    At some point I did get to talk to that young lady, astonishingly enough. As we talked her beautiful toddler daughter watched and commented from time to time and became very much a part of our conversation, scrambling back and forth between our laps. I think I tilted my seat back in the dark and she reached for me. Momma looked over and said, “Is it OK?”

    “Yes.” and, in a moment of life that floats free of all time, independent of all geography, that child came to me and lay upon my chest … and fell softly asleep. I can still feel her heartbeat and the sweet, clear warmth of her at my heart, the small arms akimbo and the hands at rest on my shoulders, my chest as her pillow.

    It transfixes me to this day. There is no language adequate to offer the … I’m sorry, I wish there was another word, this one being so very overused … utter profundity of those hours.

… and through the night, naps and brief glimpses of dark interior and streams of light flashing, a beautiful child slept in utter trust in safety, her heart upon my heart.

In the sunny next morning, mother and child reached their destination and left our grimy trudge.

    In Savannah I got off the bus. My sparkling “Parade” dress whites looked like I had successfully camouflaged myself in a dust pile, or had perhaps just wrestled someone on the floor of an abandoned factory. We were headed for Jacksonville. I was nearing Florida.

“How long between Jacksonville and Tampa?”

“Eight hours.”

… another “night in th’ box.” (“Cool Hand Luke” reference … One of the perks of being on a ship is they send you first-run flicks … which we projected on a screen on the fantail and all lounged around on the deck and lay in hammocks to watch … “Cool Hand Luke” … at sea, at night … but, I both digress … and get over a year ahead of myself … try that … ;<)

    No … fucking … way! That particular shit is NOT happening!! I am NOT reaching Jacksonville deep in the second dark night of this now fetid, rumpled and bone-weary trek and still have eight …hours … to ride.

I found a phone.

    “Hey … It’s John … look … I’m leaving Savannah in just a little while headed for Jacksonville? I am getting OFF … THIS FUCKING BUS … in Jacksonville. If you’re there, I’d VERY much like a ride home. If not … I’ll WALK!!”

    So, I never got my ride in the Weyerhaeuser corporate jet, but their top Florida account manager and his wife swept from Brandon across the Florida summer late night in his company “limo” to Jacksonville, met me and carried me home.
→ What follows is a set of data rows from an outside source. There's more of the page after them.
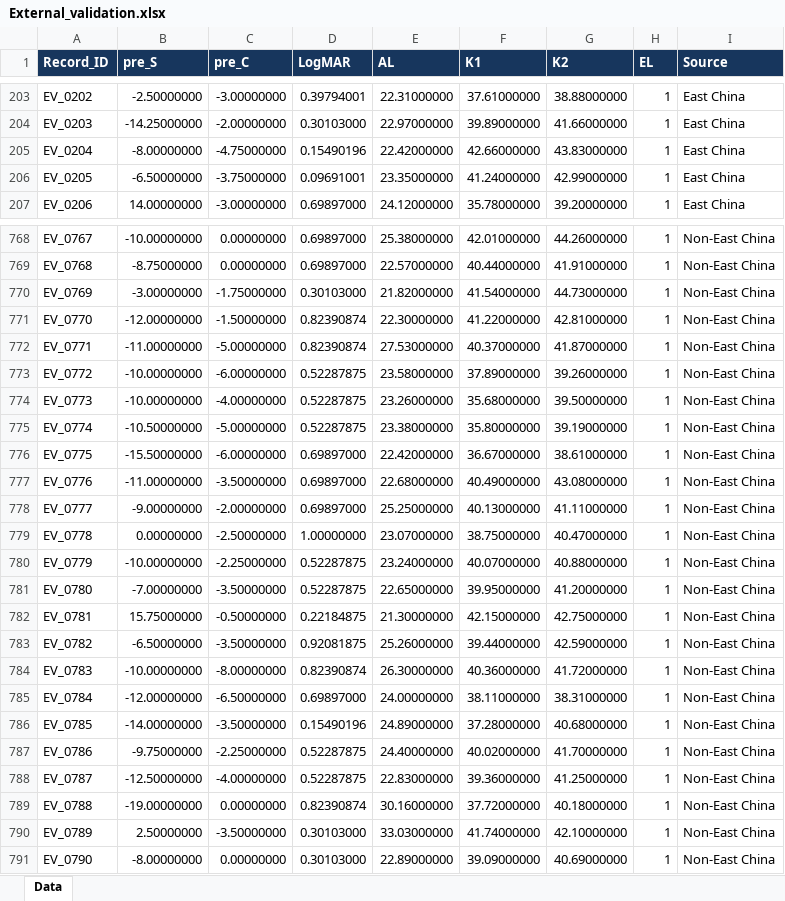
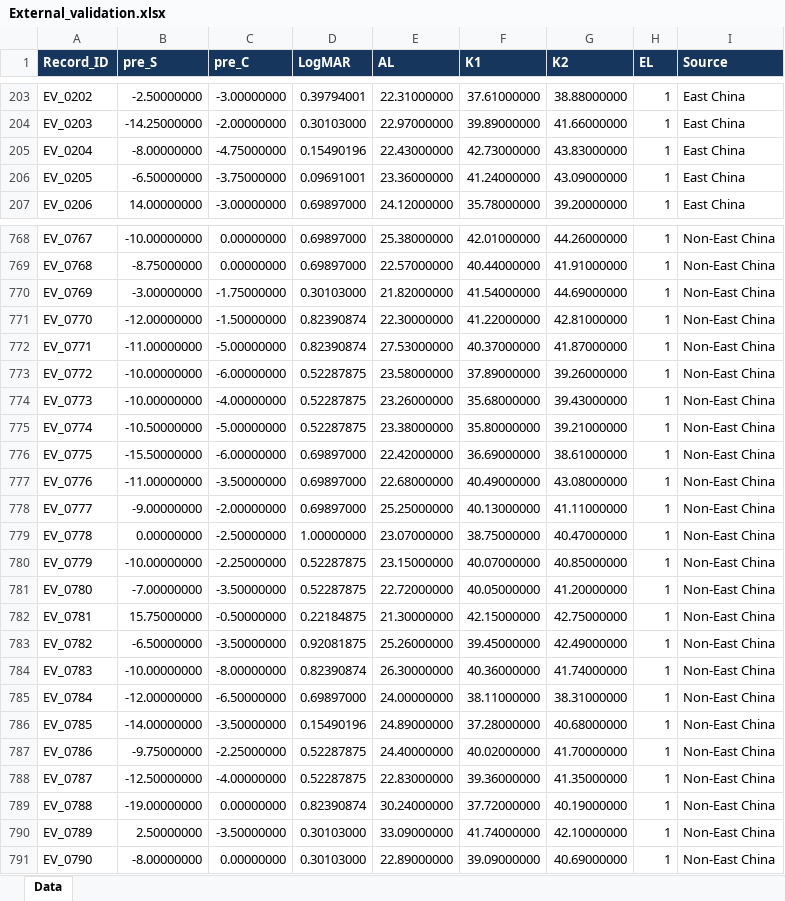
Before and after one commit to XinshenFD/X-EL-diagnose, an Excel workbook: data/External_validation.xlsx, sheet Data, drawn as a sheet; only a part is shown, gaps mark what is left out; values as stored, in another font and other column widths than the file's, no borders; the diff covers the shown part only; the diff names each change by its address in the sheet, - before the commit and + after, or states it on an @@ line.

```diff
--- a/data/External_validation.xlsx (sheet Data)
+++ b/data/External_validation.xlsx (sheet Data)
-E205 (AL): 22.42000000
+E205 (AL): 22.43000000
-F205 (K1): 42.66000000
+F205 (K1): 42.73000000
-E206 (AL): 23.35000000
+E206 (AL): 23.36000000
-G206 (K2): 42.99000000
+G206 (K2): 43.09000000
-G770 (K2): 44.73000000
+G770 (K2): 44.69000000
-G774 (K2): 39.50000000
+G774 (K2): 39.43000000
-G775 (K2): 39.19000000
+G775 (K2): 39.21000000
-F776 (K1): 36.67000000
+F776 (K1): 36.69000000
-E780 (AL): 23.24000000
+E780 (AL): 23.15000000
-G780 (K2): 40.88000000
+G780 (K2): 40.85000000
-E781 (AL): 22.65000000
+E781 (AL): 22.72000000
-F781 (K1): 39.95000000
+F781 (K1): 40.05000000
-F783 (K1): 39.44000000
+F783 (K1): 39.45000000
-G783 (K2): 42.59000000
+G783 (K2): 42.49000000
-G784 (K2): 41.72000000
+G784 (K2): 41.74000000
-G788 (K2): 41.25000000
+G788 (K2): 41.35000000
-E789 (AL): 30.16000000
+E789 (AL): 30.24000000
-G789 (K2): 40.18000000
+G789 (K2): 40.19000000
-E790 (AL): 33.03000000
+E790 (AL): 33.09000000
```
Also changed, not shown: 196 edited cells and cell formats elsewhere in this sheet, data/Internal_validation.xlsx, data/Temporal_external_validation.xlsx, 1 other file.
    I changed uniforms in a toilet stall in the bus station “Men’s Room” in Savannah, a feat that required the balance of a Wallenda and the balletic precision of a Nureyev, and arrived in Jacksonville for the “Marine Reception” in starched, creased whites and only sliiiiiightly scuffed “spit” shined Drills, shouldering a regulation-rolled sea bag, gripping an AWOL bag with the crossed, bayoneted Springfield rifles of the United States Coast Guard Recruit Training Center Honor Guard emblazoned thereupon, a suitably raked “salty” hat, and a freshly-melted, blown-wide-open heart, of which, incredibly upon reflection, I remained almost utterly unaware for many, many ensuing years.

… and that, I guess, was the end of that beginning.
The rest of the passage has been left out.